  • Associated Press A welder fabricates a steel structure Monday in Ottawa, Ontario. The U.S. steel industry stands to benefit from proposed tariffs on imports, but it's doing pretty well now.

Wednesday, March 07, 2018 1:00 am

In US, steel profits rising

Industry improving efficiency, hiring before tariff proposal

PAUL WISEMAN | Associated Press

WASHINGTON – The Trump administration has chosen an odd time to offer special protection to the U.S. steel industry.

As President Donald Trump prepares to impose a 25 percent tax on imported steel, America's steelmakers are actually faring pretty well: The U.S. steel industry last year earned more than $2.8 billion, up from $714 million in 2016 and a loss in 2015, according to the Commerce Department. And the industry added more than 8,000 jobs between January 2017 and January 2018.

Even before Trump mentioned the tariff last Thursday, the price of the benchmark U.S.-made hot-rolled steel had reached the highest level since May 2011, according to S&P Global Platts. The price surged even higher on the tariff news.

“We finished 2017 in a good position.
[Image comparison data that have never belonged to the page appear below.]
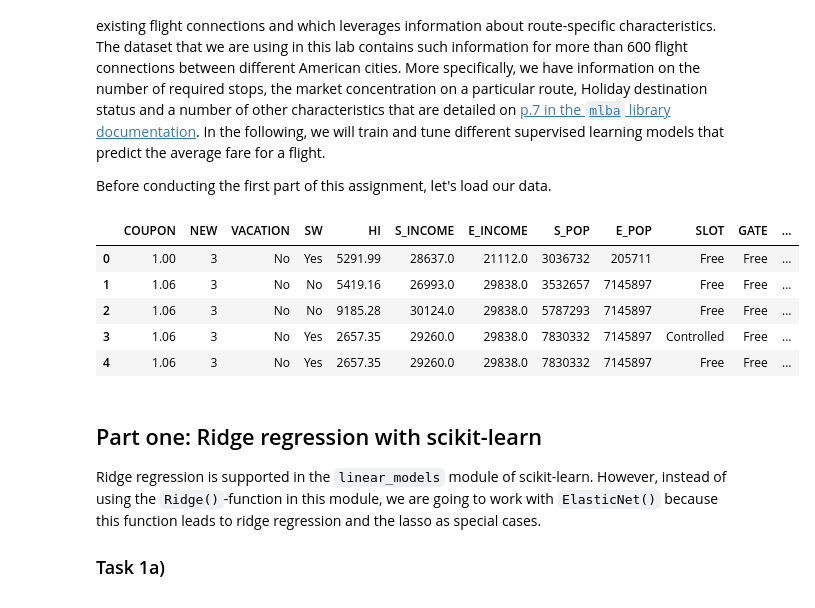
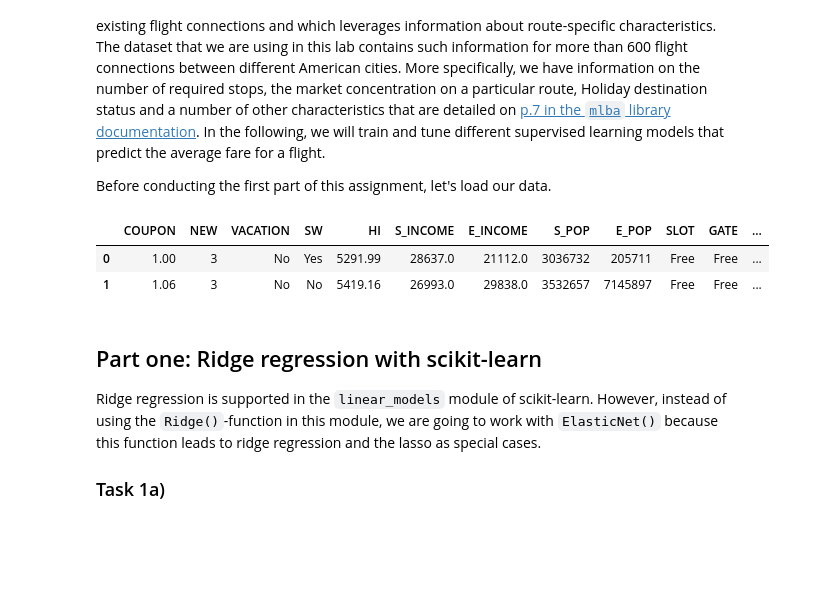
Before and after one commit to manswirfelt/assignment4, a Jupyter notebook: Assignment_4/Assignment4_py_template.ipynb, the cells around one changed output. Cells and saved outputs as stored; diff of their text form; code cells hidden in the pictures; blank space fills up the shorter version.

Commit message:
head2_test

```diff
--- a/Assignment_4/Assignment4_py_template.ipynb
+++ b/Assignment_4/Assignment4_py_template.ipynb
@@ -10,21 +10,18 @@ Before conducting the first part of this assignment, let's load our data.
 # %%
 import numpy as np # test comment
 import pandas as pd
 import os
 import matplotlib.pyplot as plt
 import warnings
 
 Airfares = pd.read_csv("Airfares.csv.gz") # Adjust file path if necessary
 Airfares = Airfares.drop(columns=["S_CODE", "S_CITY", "E_CODE", "E_CITY"])
 
-Airfares.head()
+Airfares.head(2)
 # %% [output]
 |  | COUPON | NEW | VACATION | SW | HI | S_INCOME | E_INCOME | S_POP | E_POP | SLOT | GATE | ... |
 | 0 | 1.00 | 3 | No | Yes | 5291.99 | 28637.0 | 21112.0 | 3036732 | 205711 | Free | Free | ... |
 | 1 | 1.06 | 3 | No | No | 5419.16 | 26993.0 | 29838.0 | 3532657 | 7145897 | Free | Free | ... |
-| 2 | 1.06 | 3 | No | No | 9185.28 | 30124.0 | 29838.0 | 5787293 | 7145897 | Free | Free | ... |
-| 3 | 1.06 | 3 | No | Yes | 2657.35 | 29260.0 | 29838.0 | 7830332 | 7145897 | Controlled | Free | ... |
-| 4 | 1.06 | 3 | No | Yes | 2657.35 | 29260.0 | 29838.0 | 7830332 | 7145897 | Free | Free | ... |
 # %% [markdown]
 ## Part one: Ridge regression with scikit-learn
 Ridge regression is supported in the `linear_models` module of scikit-learn. However, instead of using the `Ridge()`-function in this module, we are going to work with `ElasticNet()` because this function leads to ridge regression and the lasso as special cases.
```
We look forward to 2018,” U.S. Steel CEO David Burritt told industry analysts Feb. 1, according to a transcript at the website Seeking Alpha.

He continued: “We're seeing increased demand from our customers and have rescheduled some projects to ensure that we can make enough steel to support our customers' needs.”

Still, the steel companies complain they're victims of unfair foreign competition.

“The industry isn't doing as bad as their press releases say it is,” says steel analyst Charles Bradford, president of Bradford Research. “Any time world economic growth is over 3 percent, the steel industry usually does OK.”

The International Monetary Fund says the global economy grew 3.7 percent last year and expects it to grow 3.9 percent in 2018.

The U.S. economy grew 2.3 percent last year, an improvement on 1.5 percent growth in 2016. Also raising demand for steel: Florida and Texas are rebuilding after last year's ruinous hurricanes.

Ned Hill, a professor at Ohio State University's John Glenn College of Public Affairs who studies economic development, says that after decades of cost-cutting and restructuring, American steel is “a vastly improved industry. It seems to me that they've established a competitive equilibrium.”

In the 1980s, American steelmakers needed 10.1 man-hours to produce a ton of steel; now they need 1.5 man-hours, says Joe Innace of S&P Global Platts.

Most American steel is now made at super-efficient mini mills, which use electric arc furnaces to turn scrap metal into steel. (Traditional integrated steel mills make steel from scratch, feeding iron ore and coking coal into blast furnaces.) Some mini-mills need just 0.5 man-hours to produce a ton of steel, Innace says.

Increased productivity means today's steel mills don't need as many workers. Steel industry employment peaked at 650,000 in 1953. By the start of this year, U.S. steelmakers employed just 143,000.